The British pound was down sharply at the start of the week, as US inflation and weak UK numbers were weighing on the pound. In the European session, GBP/USD was trading at 1.2174, down 1.16% on the day. The pound was perilously close to a 2-year low of 1.2155.
US CPI accelerates
The US dollar sprinted higher at the end of the week, as US inflation continued to climb in May. Headline inflation rose to 8.60 YoY, up from 8.30% in April. Core inflation dipped to 6.0%, down from 6.2%, but the slight drop did little to reassure investors that inflation was under control.
For the record, the CPI reading marked another 40-year high.
The Fed will have to maintain an aggressive stance, which could mean more 50-bp hikes right through September. The markets have increased bets on a 75-bp hike at this week’s meeting, although it’s unlikely that the Fed will want to surprise the markets in this turbulent environment.

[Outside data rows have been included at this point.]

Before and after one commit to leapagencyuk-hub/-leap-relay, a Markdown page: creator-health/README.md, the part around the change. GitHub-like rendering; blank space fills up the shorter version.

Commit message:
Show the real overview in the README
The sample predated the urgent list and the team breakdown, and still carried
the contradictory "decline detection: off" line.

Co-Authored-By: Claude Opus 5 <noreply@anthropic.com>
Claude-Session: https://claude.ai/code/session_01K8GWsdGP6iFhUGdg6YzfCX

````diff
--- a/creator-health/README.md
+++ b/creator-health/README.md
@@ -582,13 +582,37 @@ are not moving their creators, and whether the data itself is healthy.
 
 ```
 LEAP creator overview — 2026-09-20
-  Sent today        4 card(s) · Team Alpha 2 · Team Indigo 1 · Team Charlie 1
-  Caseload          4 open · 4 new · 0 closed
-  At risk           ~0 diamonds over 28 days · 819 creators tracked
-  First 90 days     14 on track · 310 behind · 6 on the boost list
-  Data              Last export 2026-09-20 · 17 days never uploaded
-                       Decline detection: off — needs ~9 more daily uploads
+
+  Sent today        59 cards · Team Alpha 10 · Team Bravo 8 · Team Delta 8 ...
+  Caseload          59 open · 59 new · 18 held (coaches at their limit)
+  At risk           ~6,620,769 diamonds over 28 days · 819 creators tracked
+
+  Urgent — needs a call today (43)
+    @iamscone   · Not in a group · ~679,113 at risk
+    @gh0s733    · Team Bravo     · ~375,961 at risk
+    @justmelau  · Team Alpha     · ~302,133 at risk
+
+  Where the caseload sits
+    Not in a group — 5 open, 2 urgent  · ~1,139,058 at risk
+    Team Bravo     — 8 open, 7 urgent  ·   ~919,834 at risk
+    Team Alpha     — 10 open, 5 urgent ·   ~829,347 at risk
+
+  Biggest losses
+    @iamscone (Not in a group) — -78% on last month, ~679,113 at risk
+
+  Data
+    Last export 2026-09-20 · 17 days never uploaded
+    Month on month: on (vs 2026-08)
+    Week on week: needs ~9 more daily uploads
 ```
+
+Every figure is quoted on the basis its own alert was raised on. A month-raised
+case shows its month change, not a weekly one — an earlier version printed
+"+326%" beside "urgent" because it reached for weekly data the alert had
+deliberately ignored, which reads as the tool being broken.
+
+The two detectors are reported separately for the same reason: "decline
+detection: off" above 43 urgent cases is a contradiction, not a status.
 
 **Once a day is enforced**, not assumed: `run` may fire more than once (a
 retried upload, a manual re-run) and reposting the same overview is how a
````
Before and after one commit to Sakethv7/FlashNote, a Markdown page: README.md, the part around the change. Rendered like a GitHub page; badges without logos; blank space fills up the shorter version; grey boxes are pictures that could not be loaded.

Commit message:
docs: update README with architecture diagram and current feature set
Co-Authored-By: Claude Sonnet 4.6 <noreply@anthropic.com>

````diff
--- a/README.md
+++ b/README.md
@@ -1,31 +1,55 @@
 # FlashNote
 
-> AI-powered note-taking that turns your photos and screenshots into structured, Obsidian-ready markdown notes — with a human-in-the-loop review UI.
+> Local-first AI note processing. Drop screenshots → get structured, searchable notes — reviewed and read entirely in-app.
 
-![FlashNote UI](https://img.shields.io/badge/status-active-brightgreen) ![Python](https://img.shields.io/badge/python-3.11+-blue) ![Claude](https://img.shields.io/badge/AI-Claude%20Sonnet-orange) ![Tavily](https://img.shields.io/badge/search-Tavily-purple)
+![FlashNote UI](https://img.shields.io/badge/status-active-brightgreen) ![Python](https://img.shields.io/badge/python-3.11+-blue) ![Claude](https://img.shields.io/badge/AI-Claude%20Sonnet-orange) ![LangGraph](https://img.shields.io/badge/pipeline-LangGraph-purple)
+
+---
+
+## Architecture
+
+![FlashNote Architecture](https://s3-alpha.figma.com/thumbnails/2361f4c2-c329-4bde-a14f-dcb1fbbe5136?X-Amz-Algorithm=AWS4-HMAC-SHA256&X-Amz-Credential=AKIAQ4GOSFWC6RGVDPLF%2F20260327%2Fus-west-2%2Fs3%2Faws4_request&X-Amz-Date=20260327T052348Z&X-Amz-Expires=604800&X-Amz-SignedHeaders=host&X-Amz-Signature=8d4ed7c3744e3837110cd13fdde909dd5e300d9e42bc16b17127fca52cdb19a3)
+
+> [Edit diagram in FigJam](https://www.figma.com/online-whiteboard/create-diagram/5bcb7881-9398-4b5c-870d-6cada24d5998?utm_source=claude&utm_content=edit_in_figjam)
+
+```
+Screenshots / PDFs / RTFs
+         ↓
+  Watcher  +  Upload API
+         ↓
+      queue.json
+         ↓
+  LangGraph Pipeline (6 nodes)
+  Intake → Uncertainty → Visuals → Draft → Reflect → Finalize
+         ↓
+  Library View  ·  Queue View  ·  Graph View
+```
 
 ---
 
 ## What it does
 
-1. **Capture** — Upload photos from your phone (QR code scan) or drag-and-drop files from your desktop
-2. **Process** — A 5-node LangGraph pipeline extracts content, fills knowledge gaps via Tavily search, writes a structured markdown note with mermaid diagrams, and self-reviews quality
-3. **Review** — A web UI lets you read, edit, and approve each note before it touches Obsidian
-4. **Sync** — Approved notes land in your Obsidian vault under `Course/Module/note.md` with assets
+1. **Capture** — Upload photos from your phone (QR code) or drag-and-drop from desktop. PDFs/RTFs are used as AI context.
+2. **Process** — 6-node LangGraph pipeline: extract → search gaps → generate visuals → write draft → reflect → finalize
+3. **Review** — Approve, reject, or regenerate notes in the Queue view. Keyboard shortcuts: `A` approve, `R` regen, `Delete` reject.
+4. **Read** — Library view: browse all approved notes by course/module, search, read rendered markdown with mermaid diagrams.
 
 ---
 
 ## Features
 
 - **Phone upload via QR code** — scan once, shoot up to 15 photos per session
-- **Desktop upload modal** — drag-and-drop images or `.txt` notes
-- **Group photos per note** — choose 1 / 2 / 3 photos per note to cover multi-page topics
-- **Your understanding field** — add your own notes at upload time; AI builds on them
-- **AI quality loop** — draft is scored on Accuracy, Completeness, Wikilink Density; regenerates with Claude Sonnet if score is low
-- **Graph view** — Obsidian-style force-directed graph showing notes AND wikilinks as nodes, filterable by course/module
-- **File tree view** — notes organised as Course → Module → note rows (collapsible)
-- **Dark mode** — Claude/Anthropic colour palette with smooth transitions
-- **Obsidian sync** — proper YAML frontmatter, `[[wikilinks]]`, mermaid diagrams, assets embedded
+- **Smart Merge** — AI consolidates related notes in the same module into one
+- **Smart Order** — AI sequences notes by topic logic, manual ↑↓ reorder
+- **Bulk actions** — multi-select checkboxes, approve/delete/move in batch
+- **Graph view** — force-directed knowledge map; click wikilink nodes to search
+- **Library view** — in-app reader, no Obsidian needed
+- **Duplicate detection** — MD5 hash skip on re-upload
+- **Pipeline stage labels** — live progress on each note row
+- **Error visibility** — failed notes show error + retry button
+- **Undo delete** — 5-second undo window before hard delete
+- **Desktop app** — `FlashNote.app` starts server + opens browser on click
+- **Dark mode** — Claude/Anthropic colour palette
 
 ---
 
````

If Fed Chair Powell was looking to send a hawkish message to the markets, he could hint at the meeting press conference that a 75-bp increase was on the table if inflation doesn’t ease. That kind of warning would certainly put some wind into the sails of the US dollar.
The US inflation release triggered a sharp rise in US yields which boosted the US dollar. The dollar index has risen to 104.78, up 0.62% on the day. The index was closing on resistance at 105.00, with support at 1.03.00. The US yield curve continued to flatten, with 2-year and 10-year yields close to an inversion, which is a signal of a recession.
In the UK, today’s data dump left a sour taste. GDP fell by 0.3% MoM in April, after a decline of 0.1% in March. On an ominous note, manufacturing, services and construction all declined, the first time that has occurred since January 2021.
As well, Manufacturing Production came in at -1.0% in April, its third straight decline.
GBP/USD Daily Chart
- GBP/USD was testing support at 1.2215. Below, there was support at 1.2108
- There was resistance at 1.2407 and 1.2514